Taking an Aspirin a Day? Here’s Why You NEED to Stop

In All Health Watch, General Health by INH Research

Back in 1948, a doctor from California, named Dr. Lawrence Craven, recommended folks take an aspirin a day to reduce the risk of a heart attack. (This recommendation was based on what he observed with his own patients.)

And nearly 75 years later, many doctors continue to hammer us with the idea that taking an aspirin a day can shield your heart.

So, it may come as no surprise that nearly 29 MILLION Americans – many of them seniors – take a daily low-dose aspirin.

But here’s the thing: a lot has changed since Dr. Craven’s infamous recommendation.

See, while daily aspirin may be best known for heart health… new studies reveal why it may be doing your heart (and body) a lot more harm than good! 
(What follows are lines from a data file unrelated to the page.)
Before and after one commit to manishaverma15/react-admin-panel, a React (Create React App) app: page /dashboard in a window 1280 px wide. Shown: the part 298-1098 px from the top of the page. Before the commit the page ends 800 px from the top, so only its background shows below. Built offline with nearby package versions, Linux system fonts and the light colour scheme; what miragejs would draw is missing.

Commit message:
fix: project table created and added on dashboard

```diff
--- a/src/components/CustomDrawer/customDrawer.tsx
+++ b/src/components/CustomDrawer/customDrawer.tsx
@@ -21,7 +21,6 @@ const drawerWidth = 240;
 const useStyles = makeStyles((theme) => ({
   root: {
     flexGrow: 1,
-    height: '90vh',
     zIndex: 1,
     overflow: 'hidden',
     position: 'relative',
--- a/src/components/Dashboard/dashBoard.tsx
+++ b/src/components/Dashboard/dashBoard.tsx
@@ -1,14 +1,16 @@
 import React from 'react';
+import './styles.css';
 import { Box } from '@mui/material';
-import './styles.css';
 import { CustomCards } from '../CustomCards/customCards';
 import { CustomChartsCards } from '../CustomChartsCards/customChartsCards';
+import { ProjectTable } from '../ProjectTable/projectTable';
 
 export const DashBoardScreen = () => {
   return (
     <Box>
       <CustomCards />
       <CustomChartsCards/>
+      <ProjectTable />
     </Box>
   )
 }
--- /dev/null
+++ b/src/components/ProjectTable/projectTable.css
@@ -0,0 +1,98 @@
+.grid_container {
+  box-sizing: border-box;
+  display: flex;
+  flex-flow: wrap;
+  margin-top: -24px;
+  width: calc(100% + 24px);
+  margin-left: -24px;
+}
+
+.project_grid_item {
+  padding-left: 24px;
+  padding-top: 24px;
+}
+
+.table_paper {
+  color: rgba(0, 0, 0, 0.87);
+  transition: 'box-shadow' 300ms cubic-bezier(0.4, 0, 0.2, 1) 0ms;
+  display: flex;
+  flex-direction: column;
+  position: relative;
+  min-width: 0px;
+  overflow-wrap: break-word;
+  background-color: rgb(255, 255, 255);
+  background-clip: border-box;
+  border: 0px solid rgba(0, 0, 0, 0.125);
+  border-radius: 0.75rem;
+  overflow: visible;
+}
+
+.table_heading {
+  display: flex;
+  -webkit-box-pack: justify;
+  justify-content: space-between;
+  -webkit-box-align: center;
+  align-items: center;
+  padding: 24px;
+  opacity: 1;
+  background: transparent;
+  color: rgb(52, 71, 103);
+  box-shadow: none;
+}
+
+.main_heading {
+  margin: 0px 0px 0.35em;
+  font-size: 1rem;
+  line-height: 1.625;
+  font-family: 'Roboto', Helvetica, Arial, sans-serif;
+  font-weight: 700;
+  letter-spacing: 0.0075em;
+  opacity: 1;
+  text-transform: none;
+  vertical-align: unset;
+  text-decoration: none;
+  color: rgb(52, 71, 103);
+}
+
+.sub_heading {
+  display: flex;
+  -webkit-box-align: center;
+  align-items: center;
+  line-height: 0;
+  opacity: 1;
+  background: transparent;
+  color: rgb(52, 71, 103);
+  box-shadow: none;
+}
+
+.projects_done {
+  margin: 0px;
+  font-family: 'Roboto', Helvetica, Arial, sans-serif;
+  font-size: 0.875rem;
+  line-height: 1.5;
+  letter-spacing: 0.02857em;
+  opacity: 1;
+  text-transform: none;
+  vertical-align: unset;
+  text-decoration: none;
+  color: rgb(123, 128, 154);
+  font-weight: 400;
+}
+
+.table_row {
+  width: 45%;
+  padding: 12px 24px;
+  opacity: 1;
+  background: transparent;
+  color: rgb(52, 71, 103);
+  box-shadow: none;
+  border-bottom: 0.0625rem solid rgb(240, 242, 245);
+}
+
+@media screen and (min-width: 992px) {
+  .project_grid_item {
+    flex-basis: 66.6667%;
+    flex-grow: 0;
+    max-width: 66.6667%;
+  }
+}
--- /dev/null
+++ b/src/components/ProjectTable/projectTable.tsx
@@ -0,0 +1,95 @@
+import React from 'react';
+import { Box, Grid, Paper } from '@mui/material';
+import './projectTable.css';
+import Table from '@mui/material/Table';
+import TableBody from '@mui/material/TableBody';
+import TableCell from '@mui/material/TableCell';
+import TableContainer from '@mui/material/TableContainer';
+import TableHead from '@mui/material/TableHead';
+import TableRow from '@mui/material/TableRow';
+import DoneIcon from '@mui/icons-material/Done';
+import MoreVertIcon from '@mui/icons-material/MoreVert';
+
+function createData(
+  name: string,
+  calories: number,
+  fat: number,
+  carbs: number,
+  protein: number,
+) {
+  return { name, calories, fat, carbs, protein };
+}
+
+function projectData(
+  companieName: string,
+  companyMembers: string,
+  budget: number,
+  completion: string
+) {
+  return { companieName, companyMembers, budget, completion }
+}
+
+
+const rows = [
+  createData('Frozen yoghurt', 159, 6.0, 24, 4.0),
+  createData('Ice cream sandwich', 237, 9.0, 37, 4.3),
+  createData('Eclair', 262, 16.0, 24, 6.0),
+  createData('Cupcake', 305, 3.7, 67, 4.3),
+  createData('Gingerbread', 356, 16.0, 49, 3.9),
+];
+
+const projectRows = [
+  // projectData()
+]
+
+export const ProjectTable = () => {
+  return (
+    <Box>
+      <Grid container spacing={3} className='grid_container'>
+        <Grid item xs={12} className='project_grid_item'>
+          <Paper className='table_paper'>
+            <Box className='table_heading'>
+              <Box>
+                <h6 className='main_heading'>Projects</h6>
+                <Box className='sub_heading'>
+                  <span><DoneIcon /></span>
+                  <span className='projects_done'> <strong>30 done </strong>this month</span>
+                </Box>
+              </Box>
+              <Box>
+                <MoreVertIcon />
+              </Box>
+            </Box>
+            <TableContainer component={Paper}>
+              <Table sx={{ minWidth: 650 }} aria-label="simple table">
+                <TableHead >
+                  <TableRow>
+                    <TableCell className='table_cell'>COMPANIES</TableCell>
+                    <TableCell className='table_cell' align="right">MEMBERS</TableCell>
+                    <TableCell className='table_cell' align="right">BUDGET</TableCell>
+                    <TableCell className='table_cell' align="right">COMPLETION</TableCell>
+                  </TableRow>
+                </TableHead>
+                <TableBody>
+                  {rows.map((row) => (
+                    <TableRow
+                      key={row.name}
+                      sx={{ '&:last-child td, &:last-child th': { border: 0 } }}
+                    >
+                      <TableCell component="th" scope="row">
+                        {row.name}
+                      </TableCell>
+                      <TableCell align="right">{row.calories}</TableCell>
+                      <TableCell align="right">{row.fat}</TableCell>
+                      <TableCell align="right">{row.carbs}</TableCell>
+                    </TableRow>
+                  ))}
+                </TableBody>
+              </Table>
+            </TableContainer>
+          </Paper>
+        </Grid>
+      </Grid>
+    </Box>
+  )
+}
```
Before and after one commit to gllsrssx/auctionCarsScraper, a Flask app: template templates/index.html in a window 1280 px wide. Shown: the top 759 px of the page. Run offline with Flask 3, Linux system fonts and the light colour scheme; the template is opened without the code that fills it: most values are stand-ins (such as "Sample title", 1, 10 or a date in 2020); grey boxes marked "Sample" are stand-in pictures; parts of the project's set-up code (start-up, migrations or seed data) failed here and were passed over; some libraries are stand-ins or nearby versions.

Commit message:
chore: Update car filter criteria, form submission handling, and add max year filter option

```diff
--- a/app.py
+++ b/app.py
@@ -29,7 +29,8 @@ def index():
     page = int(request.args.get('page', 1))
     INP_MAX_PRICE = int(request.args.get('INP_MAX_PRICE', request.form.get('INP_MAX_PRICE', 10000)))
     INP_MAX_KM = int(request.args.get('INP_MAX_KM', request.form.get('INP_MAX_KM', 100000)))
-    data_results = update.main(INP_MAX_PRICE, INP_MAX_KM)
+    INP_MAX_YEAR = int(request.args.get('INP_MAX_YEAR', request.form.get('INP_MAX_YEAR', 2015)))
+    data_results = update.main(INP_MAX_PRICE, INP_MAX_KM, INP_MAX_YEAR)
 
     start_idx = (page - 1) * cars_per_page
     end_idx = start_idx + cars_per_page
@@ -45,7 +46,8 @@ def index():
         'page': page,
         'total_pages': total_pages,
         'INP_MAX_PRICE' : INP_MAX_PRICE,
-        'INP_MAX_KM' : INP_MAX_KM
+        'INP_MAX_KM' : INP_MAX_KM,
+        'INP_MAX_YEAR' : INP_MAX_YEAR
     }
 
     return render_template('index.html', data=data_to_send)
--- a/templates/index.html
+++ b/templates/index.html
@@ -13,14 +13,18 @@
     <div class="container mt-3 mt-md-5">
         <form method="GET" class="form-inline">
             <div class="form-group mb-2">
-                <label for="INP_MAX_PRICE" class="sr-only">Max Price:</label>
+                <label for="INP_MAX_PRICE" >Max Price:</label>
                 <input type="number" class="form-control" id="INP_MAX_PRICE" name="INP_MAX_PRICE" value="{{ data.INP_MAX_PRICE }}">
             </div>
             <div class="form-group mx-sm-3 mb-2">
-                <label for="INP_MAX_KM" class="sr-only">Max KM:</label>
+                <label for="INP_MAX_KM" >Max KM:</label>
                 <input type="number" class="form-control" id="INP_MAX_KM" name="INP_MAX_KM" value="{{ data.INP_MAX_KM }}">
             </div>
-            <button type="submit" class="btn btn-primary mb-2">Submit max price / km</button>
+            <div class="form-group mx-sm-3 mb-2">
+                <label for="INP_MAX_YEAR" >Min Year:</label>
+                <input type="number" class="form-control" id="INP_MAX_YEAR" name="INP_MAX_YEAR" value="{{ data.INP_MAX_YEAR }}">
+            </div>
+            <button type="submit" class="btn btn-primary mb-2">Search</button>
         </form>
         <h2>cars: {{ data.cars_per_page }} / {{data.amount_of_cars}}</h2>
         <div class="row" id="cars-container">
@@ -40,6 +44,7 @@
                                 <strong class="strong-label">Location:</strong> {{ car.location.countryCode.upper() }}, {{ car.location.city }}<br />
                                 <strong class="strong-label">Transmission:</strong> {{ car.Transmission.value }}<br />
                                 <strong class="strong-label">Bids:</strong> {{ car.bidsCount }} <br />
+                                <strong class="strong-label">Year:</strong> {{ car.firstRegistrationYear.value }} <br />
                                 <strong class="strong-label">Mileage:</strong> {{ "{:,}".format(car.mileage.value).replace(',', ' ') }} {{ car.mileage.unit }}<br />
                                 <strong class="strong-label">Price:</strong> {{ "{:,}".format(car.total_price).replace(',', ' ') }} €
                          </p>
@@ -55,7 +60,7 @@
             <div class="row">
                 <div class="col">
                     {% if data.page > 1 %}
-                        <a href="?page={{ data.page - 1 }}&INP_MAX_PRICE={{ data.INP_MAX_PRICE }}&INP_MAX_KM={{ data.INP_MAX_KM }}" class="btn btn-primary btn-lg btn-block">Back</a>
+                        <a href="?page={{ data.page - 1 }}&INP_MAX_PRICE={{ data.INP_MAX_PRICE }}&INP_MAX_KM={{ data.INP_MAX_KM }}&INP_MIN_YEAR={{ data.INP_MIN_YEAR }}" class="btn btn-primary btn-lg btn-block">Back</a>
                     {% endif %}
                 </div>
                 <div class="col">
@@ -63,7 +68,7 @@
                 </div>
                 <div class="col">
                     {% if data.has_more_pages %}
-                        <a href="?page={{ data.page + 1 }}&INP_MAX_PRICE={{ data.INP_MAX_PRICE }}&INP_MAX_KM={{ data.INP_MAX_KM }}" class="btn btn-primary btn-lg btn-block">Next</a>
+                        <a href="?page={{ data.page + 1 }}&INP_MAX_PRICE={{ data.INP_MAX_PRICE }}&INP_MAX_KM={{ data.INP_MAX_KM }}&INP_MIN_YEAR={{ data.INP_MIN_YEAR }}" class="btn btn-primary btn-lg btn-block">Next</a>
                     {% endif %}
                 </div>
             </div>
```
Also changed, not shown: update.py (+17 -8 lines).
So, if you’re currently taking a daily aspirin (or have been told you should), you’re going to want to keep reading…

According to the U.S. Preventive Services Task Force (USPSTF) – an independent panel composed of experts in disease prevention and evidence-based medicine – people over the age of 60 should not start taking daily, low-dose aspirin to prevent cardiovascular events like heart attacks or strokes.

Why?

Well, in a nutshell, the risks of taking a daily aspirin far outweigh any benefits.

For example, aspirin for older adults with low risk (and no prior history of heart attack or stroke) are at a greater risk of gastrointestinal bleeding, according to the American College of Cardiology and the American Heart Association.

And three large, extensive clinical trials, following more than 47,000 older patients, highlighted these dangers. Two of the studies didn’t find any significant reductions in heart attack or stroke for those on daily aspirin – but did find an increased risk of bleeding.

And the third trial – which focused on people with diabetes (a higher risk group) – found a small reduction in cardiovascular events, but with a higher bleeding risk.

The studies revealed that the bleeding usually occurred in the gastrointestinal tract – but there were also potentially DEADLY brain bleeds and hemorrhagic strokes.

While Dr. Craven’s findings may have set the bar high for aspirin and heart health decades ago… modern research has revealed that the risks of aspirin far outweigh the rewards!

My suggestion? If you’re currently taking aspirin, now’s a great time to have a conversation with your doctor to discuss these new-found risks.

Instead, I recommend trying one of Mother Nature’s alternatives to aspirin – like magnesium.

Magnesium helps your heart muscle cells relax by countering calcium, which stimulates contractions. These minerals compete with each other to ensure heart cells contract and relax properly.

And studies have even found supplemental magnesium more effective than aspirin in lowering heart attack rates as well as overall death rates.